IEDs are simple, cheap, and deadly. “Improvised” does not mean that they are not sophisticated. Indeed, the internet has been a great enabler. Hostile actors quickly adapt to new situations and technology. And the means, methods, and purposes, of the use of IEDs varies in- and across- conflicts.
This all points to the fact that protecting our peacekeepers from the threat of IEDs is a complex task, requiring a comprehensive approach. And Norway fully supports the development of a ‘counter-improvised explosive device strategy’ by the UN Secretariat.
We need to understand the threat situation. This includes being able to gather, and analyse relevant information about hostile actors and their methods. And interaction with host countries, and the local population is key.
We must be prepared for the threat. Our peacekeepers need to be properly trained and equipped. And in this regard, Norway supports the deployment of specialised mobile training teams, in partnership with the UN Mine Action Service.
We must also strengthen our ability to detect and defeat the threat. It is important that we explore the use of new technology - such as Unmanned Aerial Systems - to detect activities in the area of operations, and along routes of transportation.

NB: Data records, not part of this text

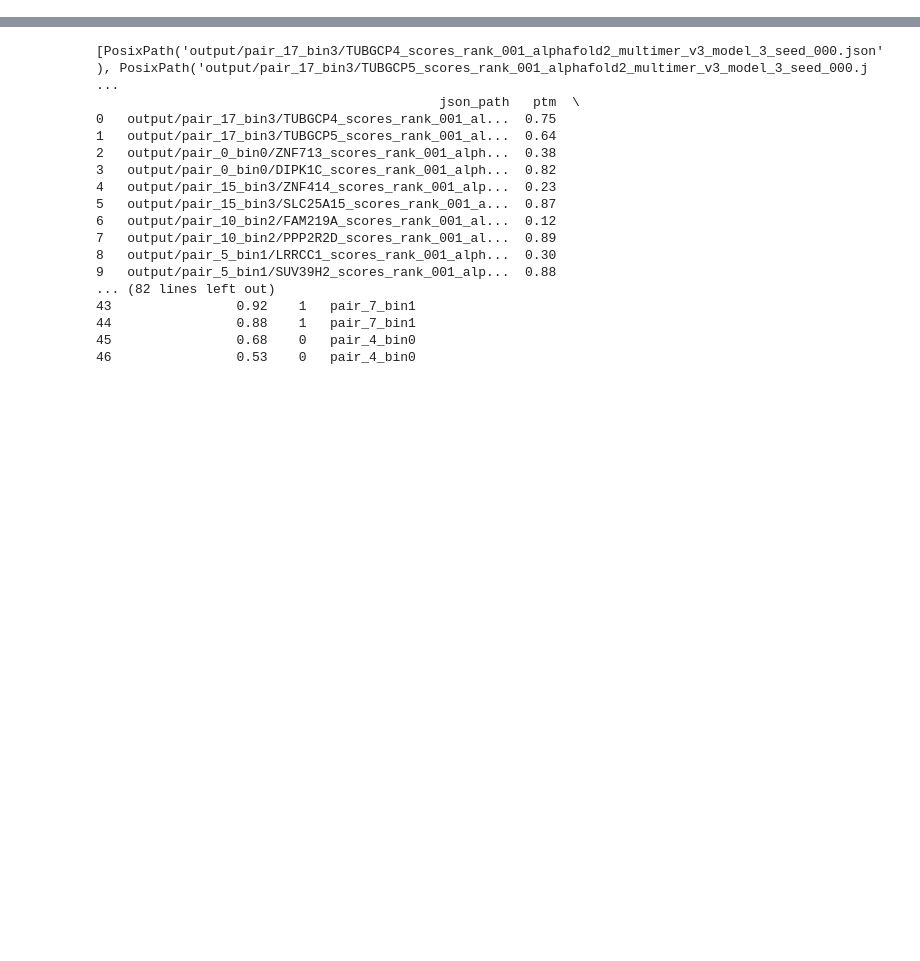
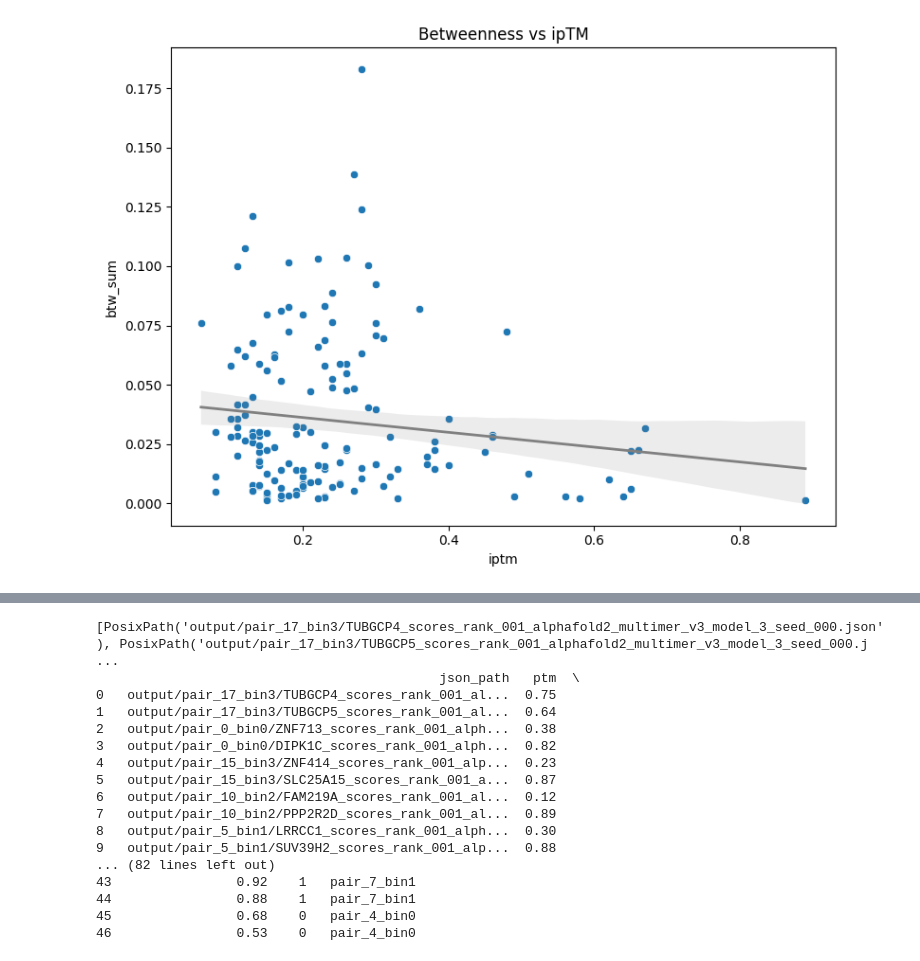
Before and after one commit to briannaflynn/gene_embedding_analysis, a Jupyter notebook: AF_results_processing.ipynb, the cells around one changed output, grey strips where cells are left out. Cells and saved outputs as stored; diff of their text form; code cells hidden in the pictures; blank space fills up the shorter version.

```diff
--- a/AF_results_processing.ipynb
+++ b/AF_results_processing.ipynb
@@ -139,0 +145,13 @@ print(df)
+# %%
+import pandas as pd
+pdir = df1['pair_dir'].to_list()
+candidate_gene_1 = []; candidate_gene_2 = []
+for f in pdir:
+    j = f.split('_')
+    candidate_gene_1.append(j[2])
+    candidate_gene_2.append(j[3])
+
+df1['candidate_gene_1'] = candidate_gene_1
+df1['candidate_gene_2'] = candidate_gene_2
+
+df1
@@ -139,0 +172,77 @@ print(df)
+# %%
+afm_182 = pd.read_csv('/home/ubuntu/afm_candidates_182.csv')
+# %%
+nwk = df1.merge(afm_182, on = ['candidate_gene_1', 'candidate_gene_2'])
+# %%
+nwk['WD_sum'] = nwk['weighted_degree_1'] + nwk['weighted_degree_2']
+nwk['btw_sum'] = nwk['betweenness_1'] + nwk['betweenness_2']
+# %%
+import matplotlib.pyplot as plt
+import seaborn as sns
+
+def plot_scatter(df, x_col, y_col, hue_col=None, title=None, xlabel=None, ylabel=None, figsize=(8, 6)):
+    """
+    Plots a scatterplot from a pandas DataFrame.
+
+    Parameters:
+    - df (pd.DataFrame): The data source.
+    - x_col (str): Column name for x-axis.
+    - y_col (str): Column name for y-axis.
+    - hue_col (str, optional): Column name for color grouping.
+    - title (str, optional): Title of the plot.
+    - xlabel (str, optional): Label for x-axis.
+    - ylabel (str, optional): Label for y-axis.
+    - figsize (tuple, optional): Figure size.
+
+    Returns:
+    - None
+    """
+    plt.figure(figsize=figsize)
+    sns.scatterplot(data=df, x=x_col, y=y_col, hue=hue_col)
+
+    if not hue_col:
+        sns.regplot(data=df, x=x_col, y=y_col, scatter=False, color='gray', line_kws={'linewidth': 2})
+    else:
+        plt.legend(title=hue_col)
+
+    plt.title(title if title else f"{y_col} vs {x_col}")
+    plt.xlabel(xlabel if xlabel else x_col)
+    plt.ylabel(ylabel if ylabel else y_col)
+    plt.tight_layout()
+    plt.show()
+
+def plot_binned_boxplot(df, x_col, y_col, n_bins=5, title=None, xlabel=None, ylabel=None, figsize=(10, 6)):
+    """
+    Plots boxplots of y_col grouped by binned values of x_col.
+
+    Parameters:
+    - df (pd.DataFrame): The input dataframe.
+    - x_col (str): Name of the column to bin along the x-axis.
+    - y_col (str): Name of the column to plot on the y-axis.
+    - n_bins (int): Number of bins to divide x_col into.
+    - title (str): Optional plot title.
+    - xlabel (str): Label for the x-axis.
+    - ylabel (str): Label for the y-axis.
+    - figsize (tuple): Size of the figure.
+    """
+    # Bin x_col into n_bins equal-width bins
+    df_binned = df.copy()
+    df_binned['x_bin'] = pd.cut(df_binned[x_col], bins=n_bins)
+
+    # Set up the plot
+    plt.figure(figsize=figsize)
+    sns.boxplot(data=df_binned, x='x_bin', y=y_col)
+
+    # Formatting
+    plt.xticks(rotation=45)
+    plt.title(title if title else f"{y_col} by binned {x_col}")
+    plt.xlabel(xlabel if xlabel else f"{x_col} (binned)")
+    plt.ylabel(ylabel if ylabel else y_col)
+    plt.tight_layout()
+    plt.show()
+
+
+plot_scatter(nwk, 'iptm', 'btw_sum', title = 'Betweenness vs ipTM')
+plot_binned_boxplot(nwk, 'iptm', 'btw_sum', title = 'Betweenness vs ipTM')
+# %% [output]
+[figure, added]
```
Also changed, not shown: parts of 17 cells of this notebook, 17 other files.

Continued support for the Mine Ban Convention is also fundamental. The convention has established a norm against indiscriminate weapons such as anti-personnel mines. And we must pursue all relevant avenues to ensure that those using IEDs in violation of international humanitarian law are held to account.
There is no easy solution, but we owe it to our peacekeepers to minimize the risks they run in the pursuit of the safety of others.